The game involves the player controlling a shield that moves along the outer wall of a castle. With this shield the player deflects fireballs and hopefully simultaneously hits the opposing castle(s) while protecting their own. As the game progresses, more elements come into to play though. More fireballs bounce around the field, players gain control of small minions which they guide to heal their own walls, attack the walls of the opponents, and get powerups that add new mechanics to think about. All the elements are set up for a fun game to play with some friends on a night in.
The moment play begins, though, is when the problems in these design choices become apparent. Theoretically as the mechanics are slowly introduced more strategic elements come into play as players need to consider whether they should go for certain powerups, begin healing themselves, or begin attacking the opponents castle walls with their minions, all the while defending themselves from the bouncing fireballs, or possibly even try to guide their path with a quick flick of the shield. If it’s not apparent by now, this all starts to sound quite chaotic, and this is without considering the introduction of a knight later on who will independently attack castle walls.
Chaos, if used effectively, can be a very fun time for players. Nintendo’s Super Smash Bros. comes to mind as an example of a game that uses it perfectly. Warlords is not such a game, though. The gameplay is far too chaotic, removing any element of skill. The game quickly ceases to be one that can be strategic, and turns into one that merely involves defending castle walls in vain, hoping that luck is on your side and you’ll survive enough to be victorious. To make things worse, all this chaos takes place in a small, tight arena. With up to five fireballs bouncing around, minions running back and forth, and even a possible knight and his own minions showing up in the fray, all in this small arena, it would be an understatement to say that things would be a bit difficult for players to make out what’s happening on the screen.
This creates a massive problem for Warlords, as it is a game whose main draw is its gameplay. If any semblance of strategy is removed, not only because of the chaotic nature of the gameplay, but also because players can’t actually understand what’s happening, what is there for them to engage with? This essentially makes the whole of the game very unappealing.
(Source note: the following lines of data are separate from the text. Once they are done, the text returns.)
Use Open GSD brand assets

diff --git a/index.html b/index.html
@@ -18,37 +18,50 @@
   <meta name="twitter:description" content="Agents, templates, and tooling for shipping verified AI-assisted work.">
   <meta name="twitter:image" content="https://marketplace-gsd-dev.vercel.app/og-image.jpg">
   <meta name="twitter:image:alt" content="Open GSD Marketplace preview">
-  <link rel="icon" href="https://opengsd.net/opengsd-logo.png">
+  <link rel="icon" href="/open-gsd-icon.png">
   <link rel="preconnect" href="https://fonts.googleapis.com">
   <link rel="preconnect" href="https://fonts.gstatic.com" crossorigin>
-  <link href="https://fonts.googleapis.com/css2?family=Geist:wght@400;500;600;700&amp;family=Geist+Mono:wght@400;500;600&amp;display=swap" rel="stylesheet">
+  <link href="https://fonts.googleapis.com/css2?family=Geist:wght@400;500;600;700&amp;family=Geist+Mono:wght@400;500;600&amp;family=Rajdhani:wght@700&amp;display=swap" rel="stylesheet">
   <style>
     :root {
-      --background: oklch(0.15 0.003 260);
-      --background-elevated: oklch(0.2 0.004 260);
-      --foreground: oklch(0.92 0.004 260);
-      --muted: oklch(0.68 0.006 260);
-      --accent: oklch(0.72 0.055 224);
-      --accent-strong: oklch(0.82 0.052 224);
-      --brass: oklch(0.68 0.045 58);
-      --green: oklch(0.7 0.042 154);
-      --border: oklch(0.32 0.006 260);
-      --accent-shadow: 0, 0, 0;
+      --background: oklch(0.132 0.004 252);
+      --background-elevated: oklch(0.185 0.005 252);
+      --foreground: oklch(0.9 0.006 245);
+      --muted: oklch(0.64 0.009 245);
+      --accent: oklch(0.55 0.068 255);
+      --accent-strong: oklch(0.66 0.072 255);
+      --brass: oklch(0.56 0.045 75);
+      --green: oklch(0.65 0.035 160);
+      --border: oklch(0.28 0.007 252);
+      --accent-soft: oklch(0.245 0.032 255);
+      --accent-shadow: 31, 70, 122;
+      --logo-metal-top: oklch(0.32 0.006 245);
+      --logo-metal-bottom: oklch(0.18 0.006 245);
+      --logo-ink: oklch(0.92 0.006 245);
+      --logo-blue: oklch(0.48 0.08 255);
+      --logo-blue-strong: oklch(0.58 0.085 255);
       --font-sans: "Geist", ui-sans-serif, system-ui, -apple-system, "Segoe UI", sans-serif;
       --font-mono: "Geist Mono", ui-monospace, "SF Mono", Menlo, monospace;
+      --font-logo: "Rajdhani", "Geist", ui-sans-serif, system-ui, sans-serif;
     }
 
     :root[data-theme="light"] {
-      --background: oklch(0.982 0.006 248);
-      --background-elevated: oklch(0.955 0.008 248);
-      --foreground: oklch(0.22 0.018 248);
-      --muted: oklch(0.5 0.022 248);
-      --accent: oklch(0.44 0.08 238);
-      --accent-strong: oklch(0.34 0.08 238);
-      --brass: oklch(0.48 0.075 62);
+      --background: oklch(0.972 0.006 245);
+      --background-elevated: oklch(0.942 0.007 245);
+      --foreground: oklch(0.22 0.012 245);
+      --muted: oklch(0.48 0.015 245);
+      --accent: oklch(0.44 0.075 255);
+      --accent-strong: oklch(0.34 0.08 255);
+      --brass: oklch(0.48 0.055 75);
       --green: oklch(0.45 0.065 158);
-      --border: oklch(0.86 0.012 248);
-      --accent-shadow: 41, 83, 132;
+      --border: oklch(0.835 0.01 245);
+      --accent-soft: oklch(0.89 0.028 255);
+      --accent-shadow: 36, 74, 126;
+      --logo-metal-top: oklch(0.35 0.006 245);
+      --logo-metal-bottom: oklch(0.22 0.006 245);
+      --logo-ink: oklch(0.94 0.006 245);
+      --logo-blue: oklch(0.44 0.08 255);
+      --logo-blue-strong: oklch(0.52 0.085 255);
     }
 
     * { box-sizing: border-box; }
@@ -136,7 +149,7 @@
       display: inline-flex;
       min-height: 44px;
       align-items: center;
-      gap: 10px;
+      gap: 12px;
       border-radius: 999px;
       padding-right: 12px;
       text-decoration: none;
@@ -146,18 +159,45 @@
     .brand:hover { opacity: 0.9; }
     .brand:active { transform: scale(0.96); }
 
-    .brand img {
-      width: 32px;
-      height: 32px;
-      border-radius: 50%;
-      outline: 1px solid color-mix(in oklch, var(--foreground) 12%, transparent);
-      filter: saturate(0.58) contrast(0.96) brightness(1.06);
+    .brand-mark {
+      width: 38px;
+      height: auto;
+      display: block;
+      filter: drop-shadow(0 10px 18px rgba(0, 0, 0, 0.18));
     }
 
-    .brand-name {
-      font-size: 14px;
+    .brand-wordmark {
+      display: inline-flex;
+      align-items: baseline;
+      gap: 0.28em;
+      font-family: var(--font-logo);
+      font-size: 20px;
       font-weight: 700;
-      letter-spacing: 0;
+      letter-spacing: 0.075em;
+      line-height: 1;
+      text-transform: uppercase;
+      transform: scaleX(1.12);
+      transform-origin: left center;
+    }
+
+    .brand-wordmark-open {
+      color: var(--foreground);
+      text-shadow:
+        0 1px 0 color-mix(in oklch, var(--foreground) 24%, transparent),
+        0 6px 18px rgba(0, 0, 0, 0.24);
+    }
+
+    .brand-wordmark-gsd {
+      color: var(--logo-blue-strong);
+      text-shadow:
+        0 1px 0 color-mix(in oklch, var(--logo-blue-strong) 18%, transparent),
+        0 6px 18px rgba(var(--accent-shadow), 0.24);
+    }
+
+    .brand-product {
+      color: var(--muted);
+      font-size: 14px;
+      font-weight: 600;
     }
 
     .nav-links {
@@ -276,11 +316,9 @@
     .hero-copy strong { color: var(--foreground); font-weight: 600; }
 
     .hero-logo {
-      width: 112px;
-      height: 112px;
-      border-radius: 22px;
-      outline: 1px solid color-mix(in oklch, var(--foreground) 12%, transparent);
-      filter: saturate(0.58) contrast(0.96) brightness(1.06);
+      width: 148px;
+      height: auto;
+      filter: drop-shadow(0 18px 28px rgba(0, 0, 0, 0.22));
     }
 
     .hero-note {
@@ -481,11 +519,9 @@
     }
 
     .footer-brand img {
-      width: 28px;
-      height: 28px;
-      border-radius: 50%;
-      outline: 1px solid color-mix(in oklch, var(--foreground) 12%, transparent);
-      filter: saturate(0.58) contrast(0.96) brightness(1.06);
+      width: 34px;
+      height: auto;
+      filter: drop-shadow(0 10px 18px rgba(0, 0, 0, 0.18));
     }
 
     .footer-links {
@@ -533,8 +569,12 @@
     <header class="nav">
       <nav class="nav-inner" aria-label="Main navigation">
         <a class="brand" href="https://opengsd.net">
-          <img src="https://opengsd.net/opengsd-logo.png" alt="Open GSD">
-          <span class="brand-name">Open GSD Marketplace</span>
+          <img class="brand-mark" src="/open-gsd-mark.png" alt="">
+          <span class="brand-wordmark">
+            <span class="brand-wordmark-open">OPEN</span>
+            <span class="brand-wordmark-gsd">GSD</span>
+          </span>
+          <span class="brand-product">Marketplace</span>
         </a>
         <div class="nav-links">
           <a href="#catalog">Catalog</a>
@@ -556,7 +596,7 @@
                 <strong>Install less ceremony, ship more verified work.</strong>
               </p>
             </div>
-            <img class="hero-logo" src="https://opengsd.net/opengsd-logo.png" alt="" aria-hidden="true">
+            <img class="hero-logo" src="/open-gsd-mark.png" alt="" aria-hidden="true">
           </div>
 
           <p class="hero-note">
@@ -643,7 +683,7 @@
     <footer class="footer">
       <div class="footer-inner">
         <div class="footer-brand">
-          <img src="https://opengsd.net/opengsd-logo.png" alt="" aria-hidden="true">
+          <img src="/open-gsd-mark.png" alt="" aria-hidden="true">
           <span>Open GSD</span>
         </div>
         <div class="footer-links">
Some appeal could be gained from its other elements, but none stand out enough to really garner any attention. The one who has the best shot at attracting some interest from players are the visuals, which are comically stylized, maybe even grotesque. The visuals are somewhat reminiscent of Jhonen Vasquez’ cartoonish style, though it’s not as charming or as humorous. Unfortunately these are lost in the jumble of the chaos, so it’s hard to even appreciate them on any level.
Even less can be said about the music and narrative in the game. Music is generic and unmemorable, and much like the visuals will be lost in the chaos of everything. Worse even, unlike the visuals, it lacks any unique element to standout in any form, if just a little. The narrative on the other hand is barely even there, made up mostly of some scrolling text in the level select menu. It somewhat serves as a framing device for the campaign, but begs the question why it’s even there. Same goes for the humor that this story and some animated cutscenes hint at, making it all feel haphazard and thrown in at the last minute.
There are online leaderboards and online/local multiplayer, which is a positive, though almost pointless, as Warlords should be best experienced in a local multiplayer setting. The local company of friends helps to improve the fun factor of many a multiplayer game by leaps and bounds, and it is certainly necessary here. The online element does add some extra playtime to the few players this appeals to, but that audience will be a small one, so online play will likely be unheard of.
Chaos can be fun it’s been used effectively in many games, but the use of it in Warlords overshadows all elements, essentially eliminating all the appeal that could be found. It still has the power to be fun, of course, if it’s played with friends and if matches are set to not use all the mechanics available, but this won’t fix the major problem here. If Warlords is played as it is ultimately meant to be played, it simply isn’t any fun. For a game which is focused primarily in being competitive and fun this is nothing short of a massive oversight.